On opening night Friday, the crowd sang along to several of the songs and constantly tapped its feet and clapped to the beat. Other times, for the ballads, the audience sat in rapt attention and awe. People really are touched by this music because of its rawness and honesty.

Directed by Don Bilotti and Dennis Brown, the musical tells the story of Guthrie's life in his own words, with the five cast members splitting up the speaking duties. Nobody plays Guthrie; instead, the performers take turns serving as narrator and acting out short scenes.

They talk about Guthrie's birth in 1912 in Oklahoma, his travels around the country, riding the rails, his two marriages and his diagnosis with Huntington's disease (he died at age 55 in 1967). Audiences will be interested to know that the show covers Guthrie's experiences in California's agricultural areas -- the migrant farmworkers he met, the blazing hot summers and the sky-high expenses.
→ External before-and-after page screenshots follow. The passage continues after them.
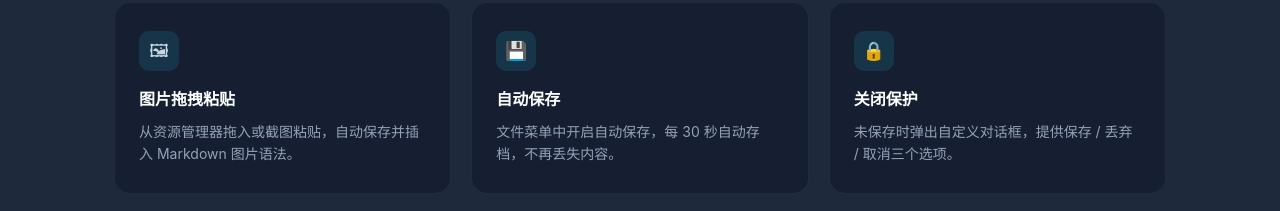
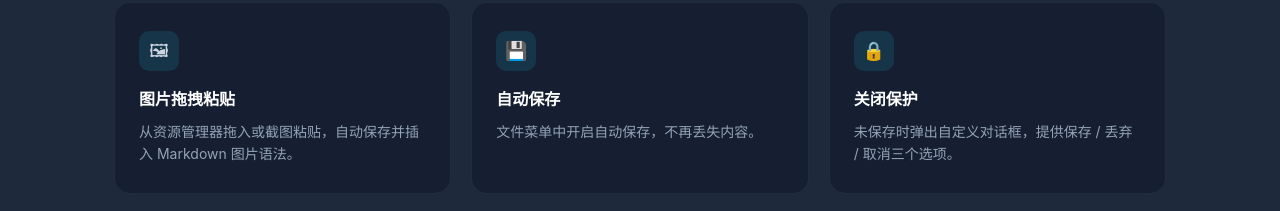
Before and after one commit to Bigcoolheads/WuMark, an Electron app: page index.html in a window 1280 px wide. Shown: the part 1300-1511 px from the top of the page. Drawn offline with Linux system fonts and the light colour scheme.

Commit message:
feat: 修改展示页的自动保存feature描述

```diff
--- a/index.html
+++ b/index.html
@@ -649,7 +649,7 @@
         <div class="feature-card">
           <div class="feature-icon">💾</div>
           <h3>自动保存</h3>
-          <p>文件菜单中开启自动保存，每 30 秒自动存档，不再丢失内容。</p>
+          <p>文件菜单中开启自动保存，不再丢失内容。</p>
         </div>
         <div class="feature-card">
           <div class="feature-icon">🔒</div>
```
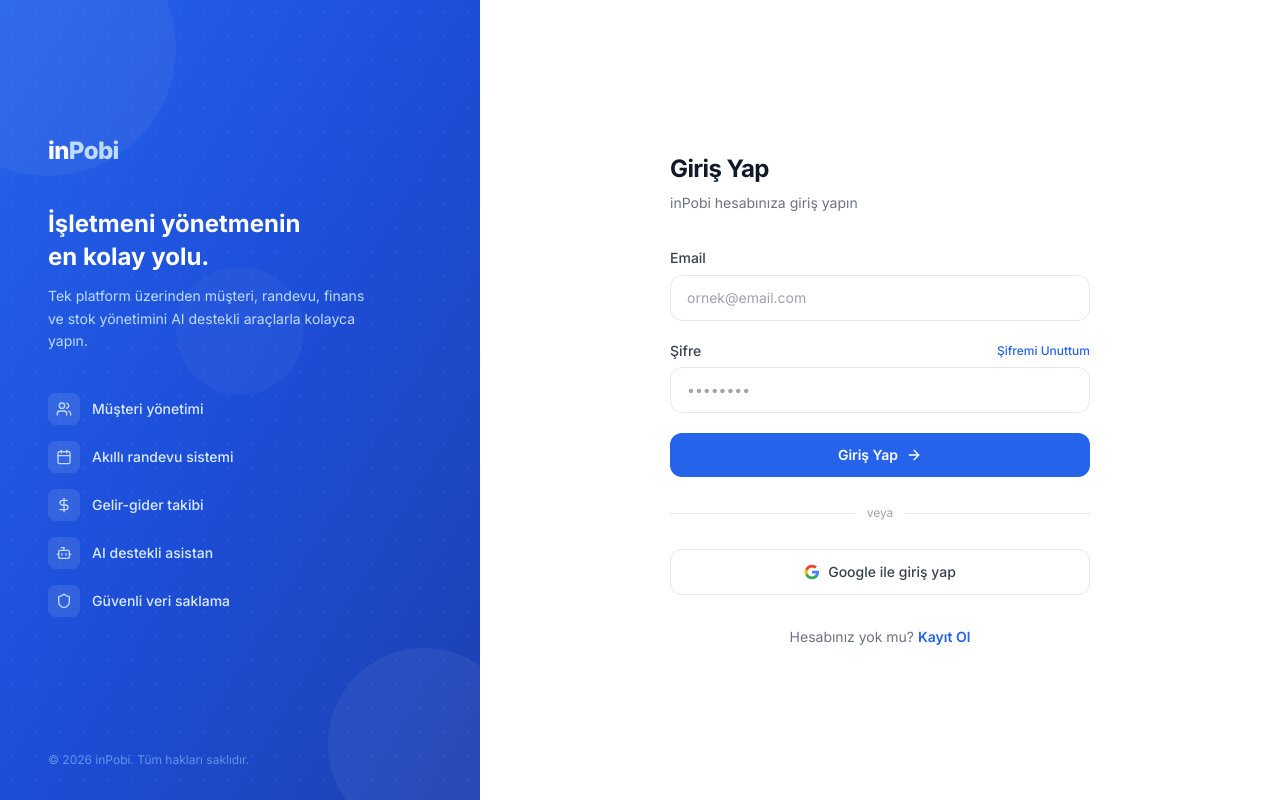
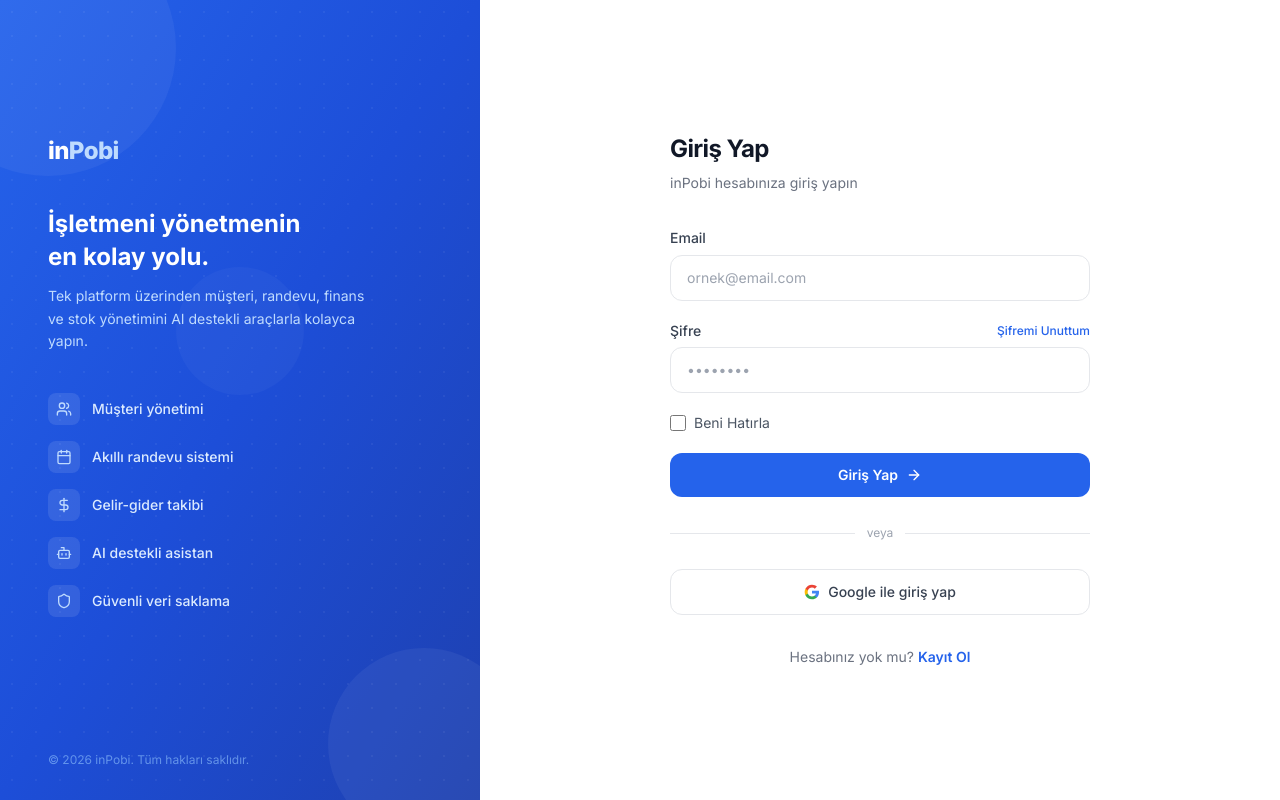
Before and after one commit to erdincayar/klinik-asistan, a Next.js app: page /login in a window 1280 px wide. Built offline with nearby package versions, Linux system fonts and the light colour scheme.

Commit message:
feat: login sayfasına beni hatırla özelliği eklendi
Co-Authored-By: Claude Opus 4.6 <noreply@anthropic.com>

```diff
--- a/src/app/(auth)/login/page.tsx
+++ b/src/app/(auth)/login/page.tsx
@@ -14,6 +14,7 @@ export default function LoginPage() {
   const router = useRouter();
   const [error, setError] = useState("");
   const [loading, setLoading] = useState(false);
+  const [rememberMe, setRememberMe] = useState(false);
 
   const {
     register,
@@ -31,6 +32,7 @@ export default function LoginPage() {
       const result = await signIn("credentials", {
         email: data.email,
         password: data.password,
+        rememberMe: rememberMe.toString(),
         redirect: false,
       });
 
@@ -118,6 +120,23 @@ export default function LoginPage() {
           )}
         </div>
 
+        {/* Remember Me */}
+        <div className="flex items-center gap-2">
+          <input
+            id="rememberMe"
+            type="checkbox"
+            checked={rememberMe}
+            onChange={(e) => setRememberMe(e.target.checked)}
+            className="h-4 w-4 rounded border-gray-300 text-blue-600 focus:ring-blue-500/20"
+          />
+          <label
+            htmlFor="rememberMe"
+            className="text-sm text-gray-600 select-none cursor-pointer"
+          >
+            Beni Hatırla
+          </label>
+        </div>
+
         {/* Submit */}
         <button
           type="submit"
--- a/src/lib/auth.ts
+++ b/src/lib/auth.ts
@@ -7,7 +7,7 @@ import { prisma } from "./prisma";
 
 export const { handlers, auth, signIn, signOut } = NextAuth({
   adapter: PrismaAdapter(prisma),
-  session: { strategy: "jwt" },
+  session: { strategy: "jwt", maxAge: 30 * 24 * 60 * 60 },
   pages: {
     signIn: "/login",
     error: "/login",
@@ -23,6 +23,7 @@ export const { handlers, auth, signIn, signOut } = NextAuth({
       credentials: {
         email: { label: "Email", type: "email" },
         password: { label: "Şifre", type: "password" },
+        rememberMe: { label: "Beni Hatırla", type: "text" },
       },
       async authorize(credentials) {
         if (!credentials?.email || !credentials?.password) {
@@ -50,6 +51,7 @@ export const { handlers, auth, signIn, signOut } = NextAuth({
           image: user.image,
           clinicId: user.clinicId,
           role: user.role,
+          rememberMe: credentials.rememberMe === "true",
         };
       },
     }),
@@ -59,6 +61,16 @@ export const { handlers, auth, signIn, signOut } = NextAuth({
       if (user) {
         token.clinicId = (user as any).clinicId;
         token.role = (user as any).role;
+        token.rememberMe = (user as any).rememberMe ?? false;
+        token.loginAt = Math.floor(Date.now() / 1000);
+      }
+
+      // Expire non-remember-me sessions after 24 hours
+      if (token.loginAt && !token.rememberMe) {
+        const age = Math.floor(Date.now() / 1000) - (token.loginAt as number);
+        if (age > 24 * 60 * 60) {
+          return {} as any;
+        }
       }
 
       // On sign-in via OAuth, fetch role/clinicId from DB
```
Cast members Jeff Cooper, Hoyt Cory, Richard Sholer, Lillian McLeod and Christy Nava can sing and have plenty of energy and passion. Though they sometimes overdo it and make their voices sound shrill, they show an understanding and love of the timeless songs.

While it's enjoyable to hear the upbeat numbers like "This Land is Your Land," "Bound For Glory" and "Do Re Mi," some of the most engaging songs are the quieter pieces. The harmonies in the ballads like "Worried Man" and "Deportee" are gorgeous.

A few times Friday, some of the singers appeared to forget their words, but that problem no doubt will be resolved as the performances continue.

The show has an inviting informal feel, as if a bunch of friends have gathered for a musical jam session.

Wearing patched jeans, cowboy hats and boots, the singers accompany themselves on guitar and banjo, with backup from onstage musicians Rick Barlow on fiddle, banjo, mandolin and guitar and Ron Cotnam on upright bass.

Cotnam also is responsible for the cozy set, which has the feel of a barn. Matthew Leamy contributes interesting lighting effects that give the appearance of a thunderstorm.

Though it deals with the challenges of life, the show is filled with hope. Guthrie's message was that all people are important and deserve a good life no matter how modest their circumstances. This uplifting production makes a great start for Stage 3's 2008 season.

Bee arts writer Lisa Millegan can be reached at 578-2313 or

'Woody Guthrie's American Song'

Rating: ***

Where: Stage 3 Theatre, 208 S. Green St., Sonora

Running time: 2 hours, 20 minutes, including an intermission

When: 7 p.m. Thursdays, 8 p.m. Fridays and Saturdays and 2 p.m. Sundays; through March 23

Tickets: $12-$18

Information: 536-1778 or